Importers are responsible for verifying that their foreign suppliers have adequate preventive controls in place to address the identified hazards. This may include verifying the supplier’s food safety practices, processes, and procedures and there must be an appropriate supplier verification and approval process in place. Such processes should consider as a minimum the food risk itself, risks from entities controlling the risks or monitoring the risks and practical characterisation of the supplier through their compliance and safety history amongst other tools.

Procedures should be in place to ensure that food is obtained from approved suppliers, however, temporary supply under duress may be activated with additional food verification checks in place where deemed absolutely necessary.

Reliance on third or second party audits can be accepted but this must be appropriately checked, e.g. individual farm audits conducted by a produce distributor or government official, and conducted by qualified auditors.

Record Keeping:
Importers must keep records of their FSVP activities, including hazard analyses, supplier verifications, and any corrective actions taken. Documents from verification activities (at defined frequency) based on the supplier evaluation activities should be maintained such as onsite or remote audits, sampling and testing schedules and records.

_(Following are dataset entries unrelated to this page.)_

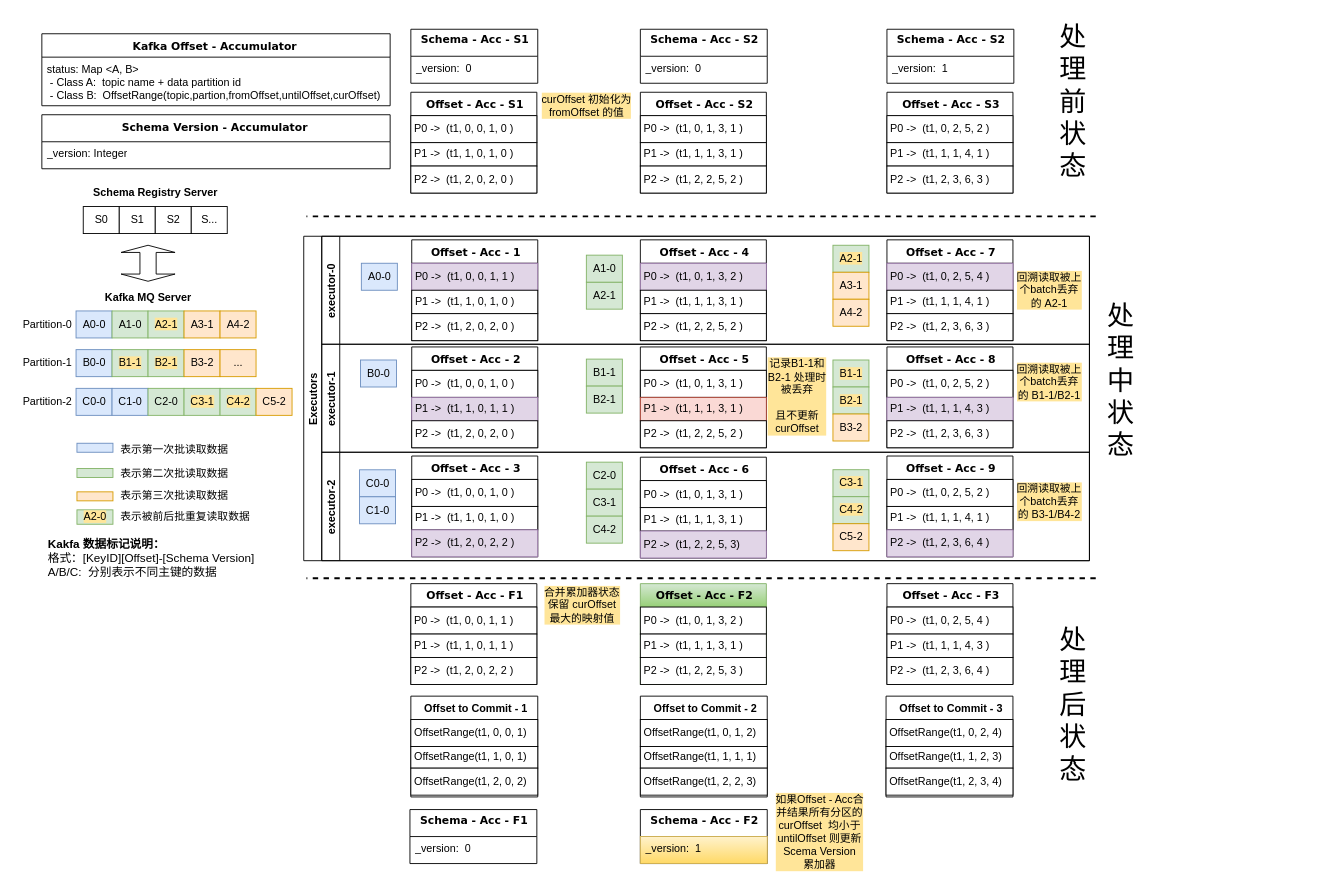
Earlier version of the draw.io diagram page "Schema更新处理" (1 of 2) of docs/spark-kafka-to-iceberg.drawio (longredhao/kafka-to-iceberg-spark). Source tidied: cells renumbered, new cells numbered last; positions are measured from the earlier drawing's top-left corner, leaving out a move shared by most shapes. Both pictures are drawn from the tidied source at 90%, with x=0, y=0 at pixel (18, 29).
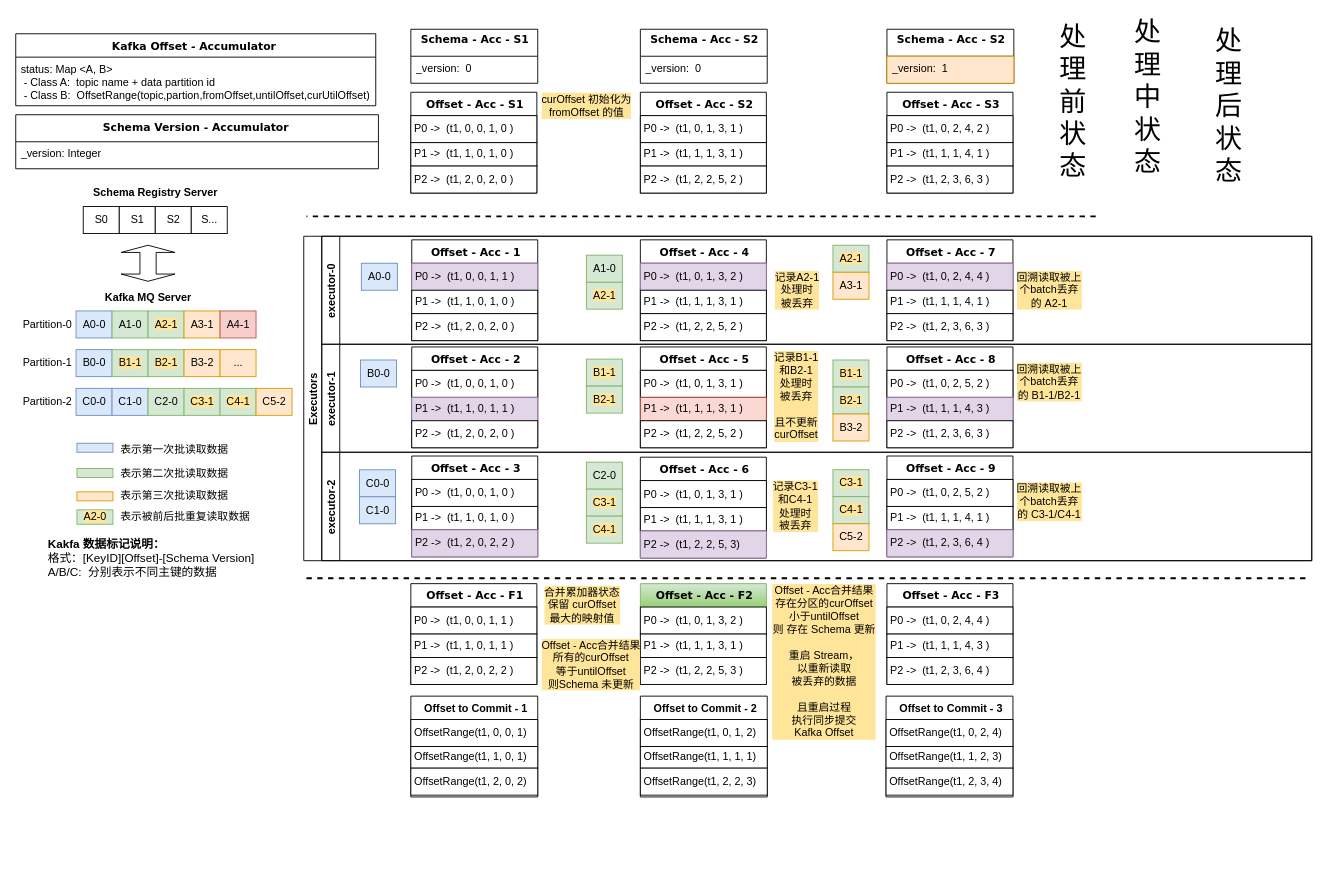
After the change.

Commit message (it also covers changes not shown here):
修复 Schema version 更新检测逻辑

The change refers to these unchanged cells:
```xml
<mxCell id="19" value="Offset - Acc - 7" style="swimlane;html=1;fontStyle=1;align=center;verticalAlign=top;horizontal=1;startSize=26;swimlaneFillColor=#ffffff;rounded=0;shadow=0;comic=0;labelBackgroundColor=none;strokeWidth=1;fillColor=none;fontFamily=Verdana;fontSize=12;spacingLeft=2;" parent="18" vertex="1">
  <mxGeometry x="60" width="140" height="112" as="geometry" />
</mxCell>
<mxCell id="23" style="group;" parent="18" vertex="1">
  <mxGeometry y="6" width="40" height="90" as="geometry" />
</mxCell>
<mxCell id="27" style="group;" parent="8" vertex="1">
  <mxGeometry x="294" y="21" width="40" height="60" as="geometry" />
</mxCell>
<mxCell id="50" style="group;" parent="31" vertex="1">
  <mxGeometry x="294" y="16.5" width="40" height="60" as="geometry" />
</mxCell>
<mxCell id="71" style="group;" parent="66" vertex="1">
  <mxGeometry y="15.2" width="40" height="90" as="geometry" />
</mxCell>
<mxCell id="75" style="group;" parent="55" vertex="1">
  <mxGeometry x="294" y="11" width="40" height="90" as="geometry" />
</mxCell>
<mxCell id="100" value="Offset - Acc - S3" style="swimlane;html=1;fontStyle=1;align=center;verticalAlign=top;horizontal=1;startSize=26;swimlaneFillColor=#ffffff;rounded=0;shadow=0;comic=0;labelBackgroundColor=none;strokeWidth=1;fillColor=none;fontFamily=Verdana;fontSize=12;spacingLeft=2;" parent="1" vertex="1">
  <mxGeometry x="965" y="70" width="140" height="112" as="geometry" />
</mxCell>
<mxCell id="104" value="Offset - Acc - F3" style="swimlane;html=1;fontStyle=1;align=center;verticalAlign=top;horizontal=1;startSize=26;swimlaneFillColor=#ffffff;rounded=0;shadow=0;comic=0;labelBackgroundColor=none;strokeWidth=1;fillColor=none;fontFamily=Verdana;fontSize=12;spacingLeft=2;" parent="1" vertex="1">
  <mxGeometry x="965" y="616" width="140" height="112" as="geometry" />
</mxCell>
<mxCell id="126" value="Schema - Acc - S2" style="swimlane;html=1;fontStyle=1;align=center;verticalAlign=top;horizontal=1;startSize=30;swimlaneFillColor=#ffffff;rounded=0;shadow=0;comic=0;labelBackgroundColor=none;strokeWidth=1;fillColor=none;fontFamily=Verdana;fontSize=12;spacing=0;" parent="1" vertex="1">
  <mxGeometry x="965" width="141" height="60" as="geometry" />
</mxCell>
<mxCell id="133" style="group;" parent="1" vertex="1">
  <mxGeometry y="167" width="304" height="460" as="geometry" />
</mxCell>
```

The edit, as a diff of the source:
```diff
@@
     <mxCell id="7" value="Executors" style="swimlane;horizontal=0;startSize=20;fillColor=none;" parent="1" vertex="1">
-      <mxGeometry x="317" y="230" width="873" height="360.5" as="geometry" />
+      <mxGeometry x="317" y="230" width="1120" height="360.5" as="geometry" />
     </mxCell>
     <mxCell id="8" value="executor-0" style="swimlane;startSize=20;horizontal=0;fillColor=none;" parent="7" vertex="1">
-      <mxGeometry x="20" width="853" height="120" as="geometry" />
+      <mxGeometry x="20" width="1100" height="120" as="geometry" />
     </mxCell>
@@
-    <mxCell id="20" value="P0 -&amp;gt;&amp;nbsp; (t1, 0, 2, 5, 4 )" style="html=1;align=left;spacingLeft=2;fillColor=#e1d5e7;strokeColor=#9673a6;" parent="19" vertex="1">
+    <mxCell id="20" value="P0 -&amp;gt;&amp;nbsp; (t1, 0, 2, 4, 4 )" style="html=1;align=left;spacingLeft=2;fillColor=#e1d5e7;strokeColor=#9673a6;" parent="19" vertex="1">
       <mxGeometry y="26" width="140" height="30" as="geometry" />
     </mxCell>
@@
-    <mxCell id="26" value="A4-2" style="html=1;fillColor=#ffe6cc;strokeColor=#d79b00;" parent="23" vertex="1">
-      <mxGeometry y="60" width="40" height="30" as="geometry" />
-    </mxCell>
@@
-    <mxCell id="28" value="A2-1" style="html=1;fillColor=#d5e8d4;strokeColor=#82b366;" parent="27" vertex="1">
+    <mxCell id="28" value="&lt;span style=&quot;background-color: rgb(255 , 229 , 153)&quot;&gt;A2-1&lt;/span&gt;" style="html=1;fillColor=#d5e8d4;strokeColor=#82b366;" parent="27" vertex="1">
       <mxGeometry y="30" width="40" height="30" as="geometry" />
     </mxCell>
@@
+    <mxCell id="169" value="记录A2-1 &lt;br&gt;处理时&lt;br&gt;被丢弃&lt;br&gt;" style="text;html=1;align=center;verticalAlign=middle;fillColor=none;strokeColor=none;rounded=0;labelBackgroundColor=#FFE599;fontColor=#000000;" parent="8" vertex="1">
+      <mxGeometry x="498" y="35" width="60" height="50" as="geometry" />
+    </mxCell>
     <mxCell id="31" value="executor-1" style="swimlane;startSize=20;horizontal=0;fillColor=none;" parent="7" vertex="1">
-      <mxGeometry x="20" y="120" width="853" height="120" as="geometry" />
+      <mxGeometry x="20" y="120" width="1100" height="120" as="geometry" />
     </mxCell>
@@
-    <mxCell id="51" value="B1-1" style="html=1;fillColor=#d5e8d4;strokeColor=#82b366;" parent="50" vertex="1">
+    <mxCell id="51" value="&lt;span style=&quot;background-color: rgb(255 , 229 , 153)&quot;&gt;B1-1&lt;/span&gt;" style="html=1;fillColor=#d5e8d4;strokeColor=#82b366;" parent="50" vertex="1">
       <mxGeometry width="40" height="30" as="geometry" />
     </mxCell>
-    <mxCell id="52" value="B2-1" style="html=1;fillColor=#d5e8d4;strokeColor=#82b366;" parent="50" vertex="1">
+    <mxCell id="52" value="&lt;span style=&quot;background-color: rgb(255 , 229 , 153)&quot;&gt;B2-1&lt;/span&gt;" style="html=1;fillColor=#d5e8d4;strokeColor=#82b366;" parent="50" vertex="1">
       <mxGeometry y="30" width="40" height="30" as="geometry" />
     </mxCell>
-    <mxCell id="53" value="记录B1-1和&lt;br&gt;B2-1 处理时&lt;br&gt;被丢弃&lt;br&gt;&lt;br&gt;且不更新&lt;br&gt;curOffset" style="text;html=1;align=center;verticalAlign=middle;fillColor=none;strokeColor=none;rounded=0;labelBackgroundColor=#FFE599;fontColor=#000000;" parent="31" vertex="1">
-      <mxGeometry x="488" y="12.5" width="80" height="90" as="geometry" />
+    <mxCell id="53" value="记录B1-1&lt;br&gt;和B2-1 &lt;br&gt;处理时&lt;br&gt;被丢弃&lt;br&gt;&lt;br&gt;且不更新&lt;br&gt;curOffset" style="text;html=1;align=center;verticalAlign=middle;fillColor=none;strokeColor=none;rounded=0;labelBackgroundColor=#FFE599;fontColor=#000000;" parent="31" vertex="1">
+      <mxGeometry x="497" y="7.5" width="60" height="100" as="geometry" />
     </mxCell>
@@
     <mxCell id="55" value="executor-2" style="swimlane;startSize=20;horizontal=0;fillColor=none;" parent="7" vertex="1">
-      <mxGeometry x="20" y="240" width="853" height="120.5" as="geometry" />
+      <mxGeometry x="20" y="240" width="1100" height="120.5" as="geometry" />
     </mxCell>
@@
-    <mxCell id="73" value="&lt;span style=&quot;background-color: rgb(255 , 229 , 153)&quot;&gt;C4-2&lt;/span&gt;" style="html=1;fillColor=#d5e8d4;strokeColor=#82b366;" parent="71" vertex="1">
+    <mxCell id="73" value="&lt;span style=&quot;background-color: rgb(255 , 229 , 153)&quot;&gt;C4-1&lt;/span&gt;" style="html=1;fillColor=#d5e8d4;strokeColor=#82b366;" parent="71" vertex="1">
       <mxGeometry y="30" width="40" height="30" as="geometry" />
     </mxCell>
@@
-    <mxCell id="77" value="C3-1" style="html=1;fillColor=#d5e8d4;strokeColor=#82b366;" parent="75" vertex="1">
+    <mxCell id="77" value="&lt;span style=&quot;background-color: rgb(255 , 229 , 153)&quot;&gt;C3-1&lt;/span&gt;" style="html=1;fillColor=#d5e8d4;strokeColor=#82b366;" parent="75" vertex="1">
       <mxGeometry y="30" width="40" height="30" as="geometry" />
     </mxCell>
-    <mxCell id="78" value="C4-2" style="html=1;fillColor=#d5e8d4;strokeColor=#82b366;" parent="75" vertex="1">
+    <mxCell id="78" value="&lt;span style=&quot;background-color: rgb(255 , 229 , 153)&quot;&gt;C4-1&lt;/span&gt;" style="html=1;fillColor=#d5e8d4;strokeColor=#82b366;" parent="75" vertex="1">
       <mxGeometry y="60" width="40" height="30" as="geometry" />
     </mxCell>
-    <mxCell id="79" value="回溯读取被上&lt;br&gt;个batch丢弃&lt;br&gt;的 B3-1/B4-2" style="text;html=1;align=center;verticalAlign=middle;fillColor=none;strokeColor=none;rounded=0;labelBackgroundColor=#FFE599;fontColor=#000000;" parent="55" vertex="1">
+    <mxCell id="79" value="回溯读取被上&lt;br&gt;个batch丢弃&lt;br&gt;的 C3-1/C4-1" style="text;html=1;align=center;verticalAlign=middle;fillColor=none;strokeColor=none;rounded=0;labelBackgroundColor=#FFE599;fontColor=#000000;" parent="55" vertex="1">
       <mxGeometry x="763" y="30" width="90" height="50" as="geometry" />
     </mxCell>
+    <mxCell id="170" value="记录C3-1&lt;br&gt;和C4-1&lt;br&gt;处理时&lt;br&gt;被丢弃" style="text;html=1;align=center;verticalAlign=middle;fillColor=none;strokeColor=none;rounded=0;labelBackgroundColor=#FFE599;fontColor=#000000;" parent="55" vertex="1">
+      <mxGeometry x="491" y="30.2" width="70" height="60" as="geometry" />
+    </mxCell>
@@
-    <mxCell id="101" value="P0 -&amp;gt;&amp;nbsp; (t1, 0, 2, 5, 2 )" style="html=1;align=left;spacingLeft=2;" parent="100" vertex="1">
+    <mxCell id="101" value="P0 -&amp;gt;&amp;nbsp; (t1, 0, 2, 4, 2 )" style="html=1;align=left;spacingLeft=2;" parent="100" vertex="1">
       <mxGeometry y="26" width="140" height="30" as="geometry" />
     </mxCell>
@@
-    <mxCell id="105" value="P0 -&amp;gt;&amp;nbsp; (t1, 0, 2, 5, 4 )" style="html=1;align=left;spacingLeft=2;" parent="104" vertex="1">
+    <mxCell id="105" value="P0 -&amp;gt;&amp;nbsp; (t1, 0, 2, 4, 4 )" style="html=1;align=left;spacingLeft=2;" parent="104" vertex="1">
       <mxGeometry y="26" width="140" height="30" as="geometry" />
     </mxCell>
@@
-    <mxCell id="112" value="如果Offset - Acc合&lt;br&gt;并结果所有分区的&lt;br&gt;curOffset&amp;nbsp; 均小于&lt;br&gt;untilOffset 则更新&lt;br&gt;Scema Version&lt;br&gt;累加器" style="text;html=1;align=center;verticalAlign=middle;fillColor=none;strokeColor=none;rounded=0;labelBackgroundColor=#FFE599;fontColor=#000000;" parent="1" vertex="1">
-      <mxGeometry x="835" y="847" width="110" height="90" as="geometry" />
+    <mxCell id="112" value="Offset - Acc合并结果&lt;br&gt;存在分区的curOffset &lt;br&gt;小于untilOffset &lt;br&gt;则 存在 Schema 更新&lt;br&gt;&lt;br&gt;重启 Stream，&lt;br&gt;以重新读取&lt;br&gt;被丢弃的数据&lt;br&gt;&lt;br&gt;且重启过程&lt;br&gt;执行同步提交&lt;br&gt;Kafka Offset" style="text;html=1;align=center;verticalAlign=middle;fillColor=none;strokeColor=none;rounded=0;labelBackgroundColor=#FFE599;fontColor=#000000;" parent="1" vertex="1">
+      <mxGeometry x="830" y="618" width="130" height="170" as="geometry" />
     </mxCell>
@@
     <mxCell id="114" value="Kafka Offset - Accumulator&amp;nbsp;" style="swimlane;html=1;fontStyle=1;align=center;verticalAlign=top;horizontal=1;startSize=26;swimlaneFillColor=#ffffff;rounded=0;shadow=0;comic=0;labelBackgroundColor=none;strokeWidth=1;fillColor=none;fontFamily=Verdana;fontSize=12;" parent="1" vertex="1">
-      <mxGeometry x="26" y="5" width="387" height="80" as="geometry" />
+      <mxGeometry x="-3" y="5" width="400" height="80" as="geometry" />
     </mxCell>
-    <mxCell id="115" value="status: Map &amp;lt;A, B&amp;gt;&lt;br&gt;&amp;nbsp;- Class A:&amp;nbsp; topic name + data partition id&lt;br&gt;&amp;nbsp;- Class B:&amp;nbsp; OffsetRange(topic,partion,fromOffset,untilOffset,curOffset)" style="text;html=1;strokeColor=none;fillColor=none;align=left;verticalAlign=top;spacingLeft=4;spacingRight=4;whiteSpace=wrap;overflow=hidden;" parent="114" vertex="1">
-      <mxGeometry y="26" width="387" height="54" as="geometry" />
+    <mxCell id="115" value="status: Map &amp;lt;A, B&amp;gt;&lt;br&gt;&amp;nbsp;- Class A:&amp;nbsp; topic name + data partition id&lt;br&gt;&amp;nbsp;- Class B:&amp;nbsp; OffsetRange(topic,partion,fromOffset,untilOffset,curUtilOffset)" style="text;html=1;strokeColor=none;fillColor=none;align=left;verticalAlign=top;spacingLeft=4;spacingRight=4;whiteSpace=wrap;overflow=hidden;" parent="114" vertex="1">
+      <mxGeometry y="26" width="400" height="54" as="geometry" />
     </mxCell>
     <mxCell id="116" value="Schema Version - Accumulator&amp;nbsp;" style="swimlane;html=1;fontStyle=1;align=center;verticalAlign=top;horizontal=1;startSize=30;swimlaneFillColor=#ffffff;rounded=0;shadow=0;comic=0;labelBackgroundColor=none;strokeWidth=1;fillColor=none;fontFamily=Verdana;fontSize=12;" parent="1" vertex="1">
-      <mxGeometry x="26" y="95" width="387" height="60" as="geometry" />
+      <mxGeometry x="-3" y="95" width="403" height="60" as="geometry" />
     </mxCell>
     <mxCell id="117" value="_version: Integer" style="text;html=1;strokeColor=none;fillColor=none;align=left;verticalAlign=top;spacingLeft=4;spacingRight=4;whiteSpace=wrap;overflow=hidden;" parent="116" vertex="1">
-      <mxGeometry y="30" width="387" height="30" as="geometry" />
+      <mxGeometry y="30" width="403" height="30" as="geometry" />
     </mxCell>
@@
-    <mxCell id="120" value="Schema - Acc - F1" style="swimlane;html=1;fontStyle=1;align=center;verticalAlign=top;horizontal=1;startSize=30;swimlaneFillColor=#ffffff;rounded=0;shadow=0;comic=0;labelBackgroundColor=none;strokeWidth=1;fillColor=none;fontFamily=Verdana;fontSize=12;spacing=0;" parent="1" vertex="1">
-      <mxGeometry x="435" y="867" width="141" height="60" as="geometry" />
-    </mxCell>
-    <mxCell id="121" value="_version:&amp;nbsp; 0" style="text;html=1;strokeColor=none;fillColor=none;align=left;verticalAlign=top;spacingLeft=4;spacingRight=4;whiteSpace=wrap;overflow=hidden;" parent="120" vertex="1">
-      <mxGeometry y="30" width="141" height="30" as="geometry" />
-    </mxCell>
-    <mxCell id="122" value="Schema - Acc - F2" style="swimlane;html=1;fontStyle=1;align=center;verticalAlign=top;horizontal=1;startSize=30;swimlaneFillColor=#ffffff;rounded=0;shadow=0;comic=0;labelBackgroundColor=none;strokeWidth=1;fillColor=none;fontFamily=Verdana;fontSize=12;spacing=0;" parent="1" vertex="1">
-      <mxGeometry x="691" y="867" width="141" height="60" as="geometry" />
-    </mxCell>
-    <mxCell id="123" value="_version:&amp;nbsp; 1" style="text;html=1;strokeColor=#d6b656;fillColor=#fff2cc;align=left;verticalAlign=top;spacingLeft=4;spacingRight=4;whiteSpace=wrap;overflow=hidden;gradientColor=#ffd966;" parent="122" vertex="1">
-      <mxGeometry y="30" width="141" height="30" as="geometry" />
-    </mxCell>
@@
-    <mxCell id="127" value="_version:&amp;nbsp; 1" style="text;html=1;strokeColor=none;fillColor=none;align=left;verticalAlign=top;spacingLeft=4;spacingRight=4;whiteSpace=wrap;overflow=hidden;" parent="126" vertex="1">
+    <mxCell id="127" value="_version:&amp;nbsp; 1" style="text;html=1;strokeColor=#d79b00;fillColor=#ffe6cc;align=left;verticalAlign=top;spacingLeft=4;spacingRight=4;whiteSpace=wrap;overflow=hidden;" parent="126" vertex="1">
       <mxGeometry y="30" width="141" height="30" as="geometry" />
     </mxCell>
     <mxCell id="128" style="edgeStyle=orthogonalEdgeStyle;rounded=0;html=1;labelBackgroundColor=none;startArrow=none;startFill=0;startSize=8;endArrow=none;endFill=0;endSize=16;fontFamily=Verdana;fontSize=12;strokeWidth=2;jumpStyle=none;dashed=1;" parent="1" edge="1">
       <mxGeometry relative="1" as="geometry">
-        <mxPoint x="1197" y="610" as="sourcePoint" />
+        <mxPoint x="1430" y="610" as="sourcePoint" />
         <mxPoint x="320" y="610" as="targetPoint" />
         <Array as="points">
           <mxPoint x="357" y="610" />
           <mxPoint x="357" y="610" />
         </Array>
       </mxGeometry>
     </mxCell>
@@
     <mxCell id="130" value="处理中状态" style="whiteSpace=wrap;html=1;align=center;labelBackgroundColor=none;fontSize=30;fontColor=#000000;fillColor=none;strokeColor=none;" parent="1" vertex="1">
-      <mxGeometry x="1210" y="320" width="30" height="140" as="geometry" />
+      <mxGeometry x="1240" y="5" width="30" height="140" as="geometry" />
     </mxCell>
     <mxCell id="131" value="处理后状态" style="whiteSpace=wrap;html=1;align=center;labelBackgroundColor=none;fontSize=30;fontColor=#000000;fillColor=none;strokeColor=none;" parent="1" vertex="1">
-      <mxGeometry x="1157" y="680" width="30" height="140" as="geometry" />
+      <mxGeometry x="1330" y="15" width="30" height="140" as="geometry" />
     </mxCell>
@@
-    <mxCell id="163" value="&lt;span style=&quot;background-color: rgb(255 , 229 , 153)&quot;&gt;C4-2&lt;/span&gt;" style="html=1;fillColor=#d5e8d4;strokeColor=#82b366;" parent="133" vertex="1">
+    <mxCell id="163" value="&lt;span style=&quot;background-color: rgb(255 , 229 , 153)&quot;&gt;C4-1&lt;/span&gt;" style="html=1;fillColor=#d5e8d4;strokeColor=#82b366;" parent="133" vertex="1">
       <mxGeometry x="224" y="232" width="40" height="30" as="geometry" />
     </mxCell>
@@
-    <mxCell id="165" value="A4-2" style="html=1;fillColor=#ffe6cc;strokeColor=#d79b00;" parent="133" vertex="1">
+    <mxCell id="165" value="A4-1" style="html=1;fillColor=#f8cecc;strokeColor=#b85450;" parent="133" vertex="1">
       <mxGeometry x="224" y="146" width="40" height="30" as="geometry" />
     </mxCell>
@@
+    <mxCell id="171" value="Offset - Acc合并结果&lt;br&gt;所有的curOffset &lt;br&gt;等于untilOffset &lt;br&gt;则Schema 未更新" style="text;html=1;align=center;verticalAlign=middle;fillColor=none;strokeColor=none;rounded=0;labelBackgroundColor=#FFE599;fontColor=#000000;" parent="1" vertex="1">
+      <mxGeometry x="571" y="676" width="130" height="60" as="geometry" />
+    </mxCell>
```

Corrective Actions:
Importers are required to take appropriate corrective actions when a hazard is identified, including taking steps to prevent the food from entering the United States until the hazard is adequately controlled.

Importers must re-evaluate their FSVP periodically, at least every three years, or when there are changes that may affect the safety of the food or the supplier’s performance.

Identify the Importer:
When filing for entry through US Customs and Border Protection the FSVP importer’s name, electronic mailing address, and unique facility identifier (UFI) recognized as acceptable to FDA must be used. The FDA has recognized the existing Data Universal Numbering System (DUNS) number as an acceptable UFI for FSVP.


Controlling food safety within a country’s system relies on strong collaboration with global partners and therefore protection at borders is key. All FSMA rules aim to improve the safety of the US food supply proactively as opposed to reactively and it is clear to see that this FVSP rule aimed to protect the food system in the US from risks due to imports.

Most established GFSI based sites across the UK, EU and RoW should easily and readily comply with the FSVP requirements through their food risk, defence and supplier evaluation programs.

RQA can assist with:

RQA can deliver approved FSVP training as well as other FSMA related training courses e.g. FSVP for Human and Animal Food as well as Intentional Adulteration and Conducting Vulnerability Assessments training.

Perigon clients can obtain funding towards RQA’s services as part of a Contaminated Products Insurance policy.